YOUR INSTRUCTIONS: Identify each line below containing the string "zéro" and copy it.

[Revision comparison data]
Segment Open
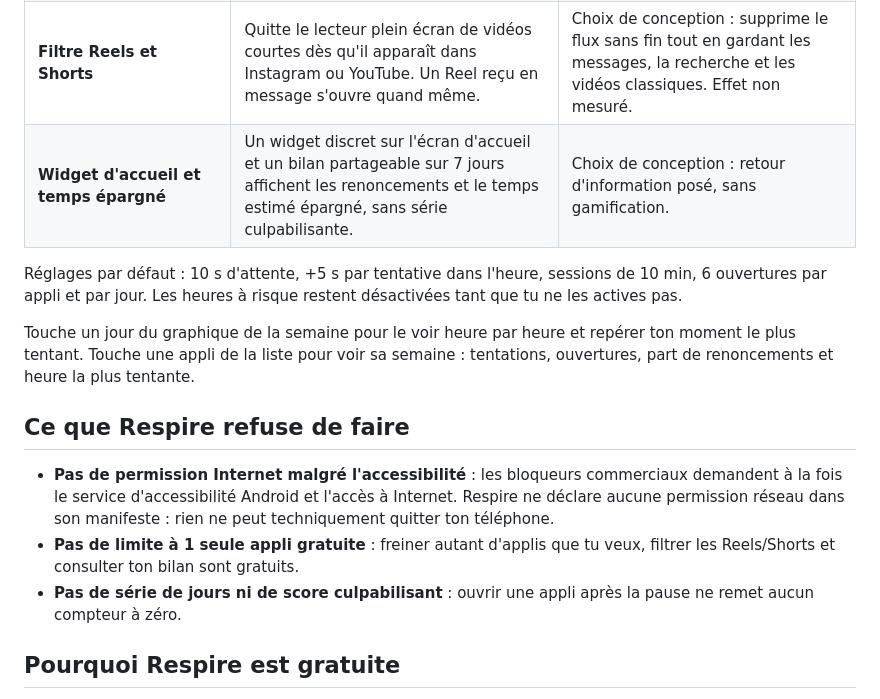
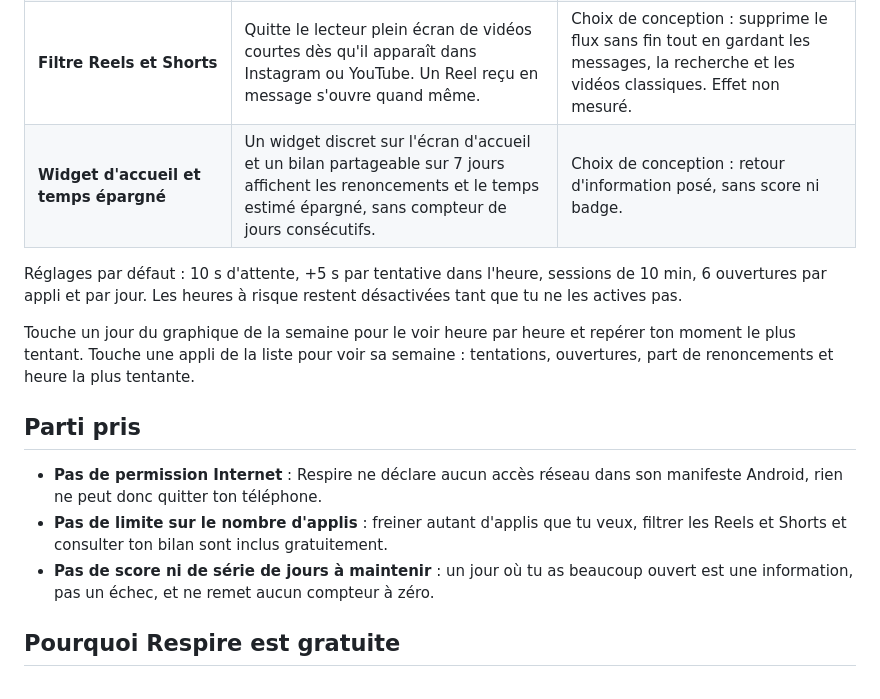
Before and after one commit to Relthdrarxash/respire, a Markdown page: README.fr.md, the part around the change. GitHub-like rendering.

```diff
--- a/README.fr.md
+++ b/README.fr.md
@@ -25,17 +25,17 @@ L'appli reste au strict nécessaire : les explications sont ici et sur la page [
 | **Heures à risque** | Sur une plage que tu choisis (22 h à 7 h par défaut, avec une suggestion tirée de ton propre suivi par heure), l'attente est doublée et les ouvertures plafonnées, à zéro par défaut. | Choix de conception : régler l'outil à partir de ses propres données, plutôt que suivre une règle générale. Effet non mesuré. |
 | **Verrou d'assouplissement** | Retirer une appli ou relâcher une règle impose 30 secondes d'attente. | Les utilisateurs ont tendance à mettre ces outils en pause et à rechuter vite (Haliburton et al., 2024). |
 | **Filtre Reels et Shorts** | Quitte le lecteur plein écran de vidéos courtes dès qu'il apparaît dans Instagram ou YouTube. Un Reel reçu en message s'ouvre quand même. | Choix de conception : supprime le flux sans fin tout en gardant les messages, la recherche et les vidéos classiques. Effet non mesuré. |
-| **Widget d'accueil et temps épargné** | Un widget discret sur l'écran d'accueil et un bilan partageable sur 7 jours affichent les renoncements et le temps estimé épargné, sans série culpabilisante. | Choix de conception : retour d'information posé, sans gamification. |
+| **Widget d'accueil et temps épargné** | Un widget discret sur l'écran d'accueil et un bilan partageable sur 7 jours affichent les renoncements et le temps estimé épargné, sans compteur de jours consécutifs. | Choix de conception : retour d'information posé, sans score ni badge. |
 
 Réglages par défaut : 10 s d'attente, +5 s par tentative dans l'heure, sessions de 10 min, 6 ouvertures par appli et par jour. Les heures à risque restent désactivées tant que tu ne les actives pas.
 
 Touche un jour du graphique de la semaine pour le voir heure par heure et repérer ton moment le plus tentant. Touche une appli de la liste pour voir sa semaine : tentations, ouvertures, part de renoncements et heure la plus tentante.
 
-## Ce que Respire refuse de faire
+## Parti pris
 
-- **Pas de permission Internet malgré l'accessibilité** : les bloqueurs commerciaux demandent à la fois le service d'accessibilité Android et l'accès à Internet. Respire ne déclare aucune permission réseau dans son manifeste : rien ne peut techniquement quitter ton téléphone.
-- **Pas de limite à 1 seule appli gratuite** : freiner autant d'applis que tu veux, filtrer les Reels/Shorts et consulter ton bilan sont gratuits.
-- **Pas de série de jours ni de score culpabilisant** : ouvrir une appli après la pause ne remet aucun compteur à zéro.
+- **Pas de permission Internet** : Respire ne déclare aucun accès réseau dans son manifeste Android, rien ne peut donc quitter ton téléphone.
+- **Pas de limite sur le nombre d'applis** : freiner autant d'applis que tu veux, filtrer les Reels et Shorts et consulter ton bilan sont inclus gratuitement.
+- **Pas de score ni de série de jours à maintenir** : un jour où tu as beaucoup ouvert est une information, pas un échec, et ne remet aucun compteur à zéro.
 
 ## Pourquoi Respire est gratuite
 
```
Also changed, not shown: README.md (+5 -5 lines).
Segment Closed
ANSWER TO THE EXERCISE:
 | **Heures à risque** | Sur une plage que tu choisis (22 h à 7 h par défaut, avec une suggestion tirée de ton propre suivi par heure), l'attente est doublée et les ouvertures plafonnées, à zéro par défaut. | Choix de conception : régler l'outil à partir de ses propres données, plutôt que suivre une règle générale. Effet non mesuré. |
-- **Pas de série de jours ni de score culpabilisant** : ouvrir une appli après la pause ne remet aucun compteur à zéro.
+- **Pas de score ni de série de jours à maintenir** : un jour où tu as beaucoup ouvert est une information, pas un échec, et ne remet aucun compteur à zéro.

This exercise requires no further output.